For me, as I was not made to do any chores, it was mostly math. I truly disliked math homework. Somehow my brain had to work so much harder when there were numbers involved. It didn’t appeal to me and didn’t come naturally to me the way words do.
I hated doing math corrections and re corrections as primary school kid with overly strict teachers.
I did feel a sense of pride when I got an A1 in the subject for O levels thanks to my own Papa’s untiring efforts. The best way he taught was fractions using Cadbury chocolate. And yes we ate the teaching devices.
I also hated second language and any homework related to it. The majority of Tamil teachers were abusive and poked fun at us for not being competent and having in their view, weird accents. If they did what they did today they would have criminal records. That’s all I will say right now about the abuse as it’s an unpleasant draining thing to write about and basically relive. Being a witness to abuse was horrible too. My heart aches for my classmates who were boys who got it the worst.
It was definitely not so much the language which can be complex and beautiful, but the teachers who made us feel fear and shame.
This is because when it was taught (language of instruction) as part of Sunday religious class we enjoyed it. The teachers were caring and praised us for good penmenship. They also let us play and have fun and it wasn’t regimental.
I find that schools never reward kind teachers and all the politics makes these brilliant wonderful souls leave the profession. Children then were left in the charge of many devilish ones who didn’t truly love children and were in fact sadistic.

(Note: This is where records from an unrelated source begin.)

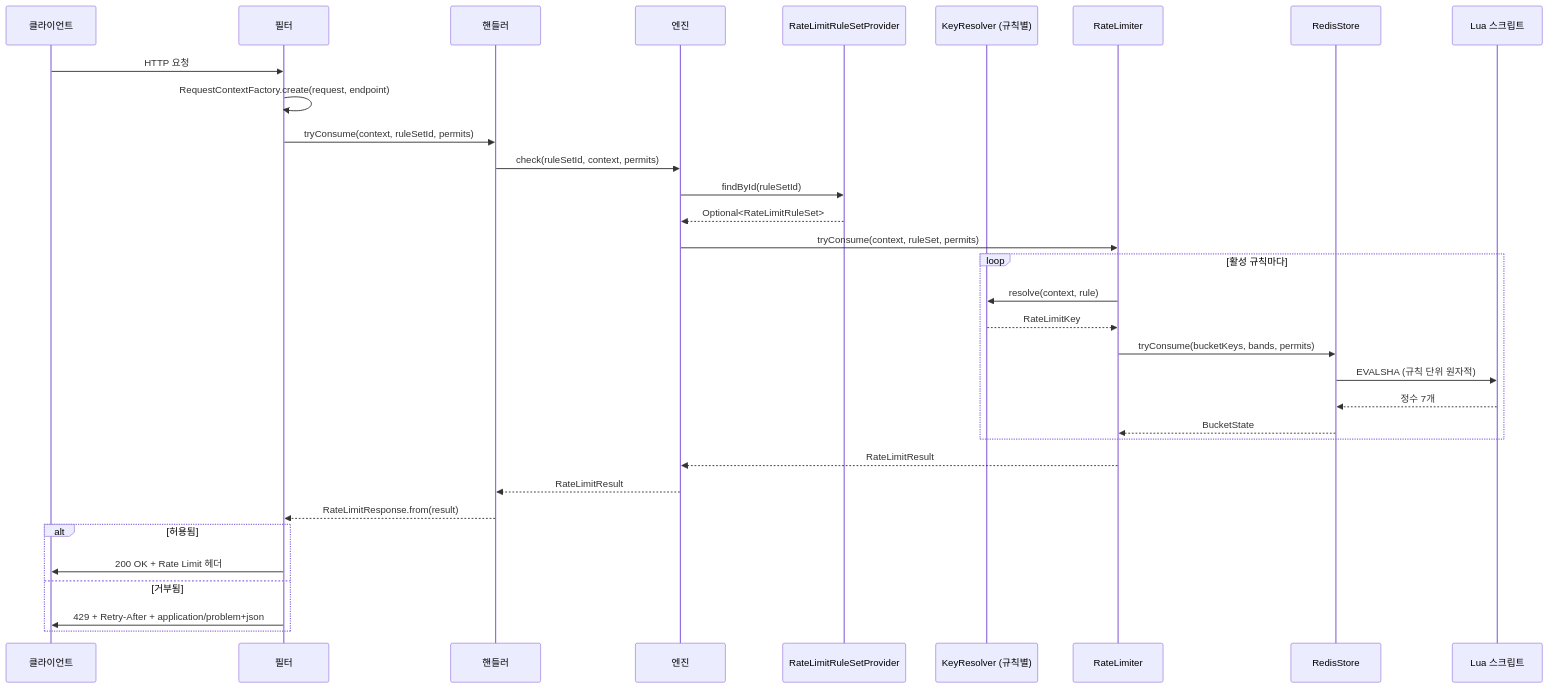
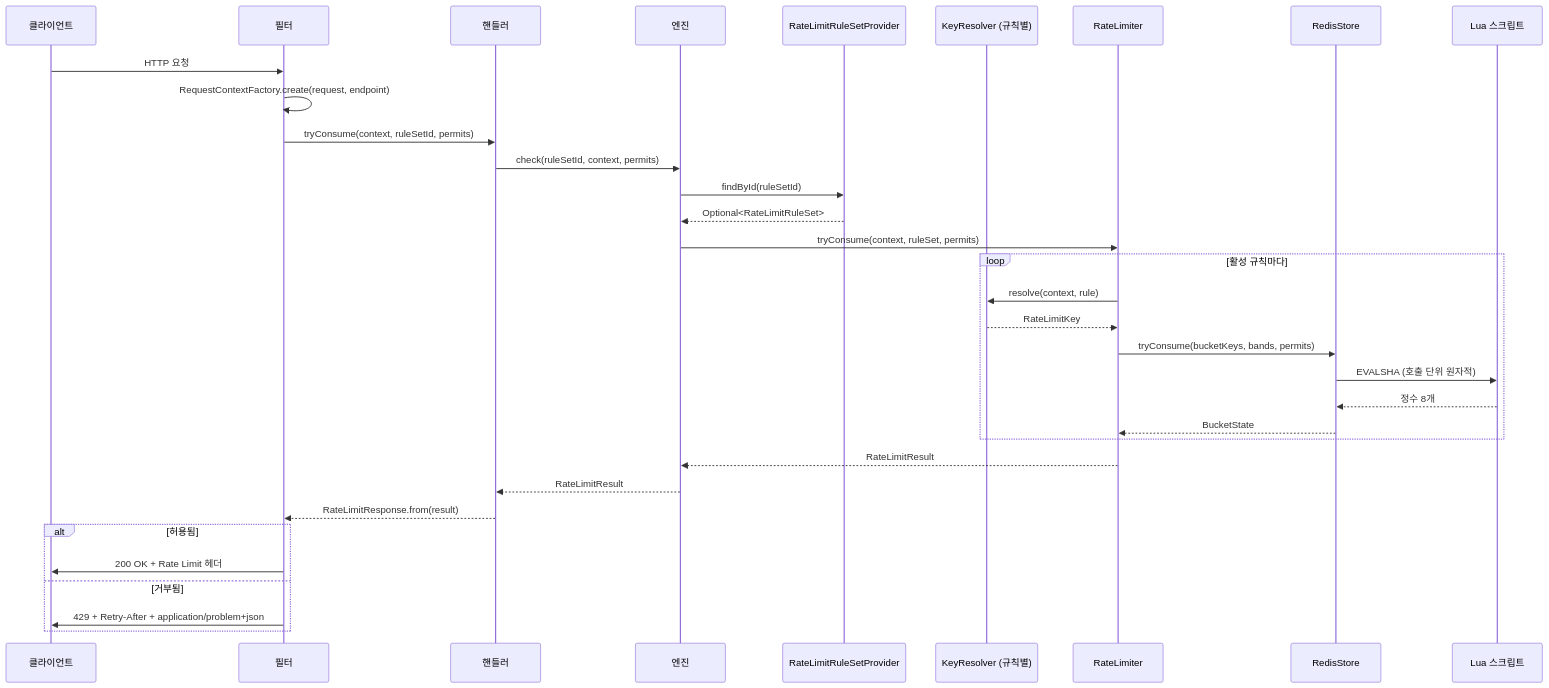
One commit to OpenFluxGate/fluxgate changed the eighth of 11 diagrams in docs/ko/architecture/README.ko.md. Above: the diagram before and after it, drawn with Mermaid. The commit also changed other lines of this file and 37 other files, not shown here.

First line of the commit message:
docs: align the changelog, guides and architecture docs with 0.4

````diff
--- a/docs/ko/architecture/README.ko.md
+++ b/docs/ko/architecture/README.ko.md
@@ -671,37 +694,37 @@
 ```mermaid
 sequenceDiagram
     participant C as 클라이언트
     participant F as 필터
     participant H as 핸들러
     participant E as 엔진
     participant P as RateLimitRuleSetProvider
     participant K as KeyResolver (규칙별)
     participant R as RateLimiter
     participant S as RedisStore
     participant L as Lua 스크립트
 
     C->>F: HTTP 요청
     F->>F: RequestContextFactory.create(request, endpoint)
     F->>H: tryConsume(context, ruleSetId, permits)
     H->>E: check(ruleSetId, context, permits)
     E->>P: findById(ruleSetId)
     P-->>E: Optional<RateLimitRuleSet>
     E->>R: tryConsume(context, ruleSet, permits)
     loop 활성 규칙마다
         R->>K: resolve(context, rule)
         K-->>R: RateLimitKey
         R->>S: tryConsume(bucketKeys, bands, permits)
-        S->>L: EVALSHA (규칙 단위 원자적)
-        L-->>S: 정수 7개
+        S->>L: EVALSHA (호출 단위 원자적)
+        L-->>S: 정수 8개
         S-->>R: BucketState
     end
     R-->>E: RateLimitResult
     E-->>H: RateLimitResult
     H-->>F: RateLimitResponse.from(result)
 
     alt 허용됨
         F->>C: 200 OK + Rate Limit 헤더
     else 거부됨
         F->>C: 429 + Retry-After + application/problem+json
     end
 ```
````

Generally my teachers in secondary school (girls’ school) were a world apart and instilled a love of learning. So it really depends on your luck and when you were born. I think teachers these days have rules and laws to abide that are protective of children, as it should be. I will always advocate for more when it comes to the rights of children.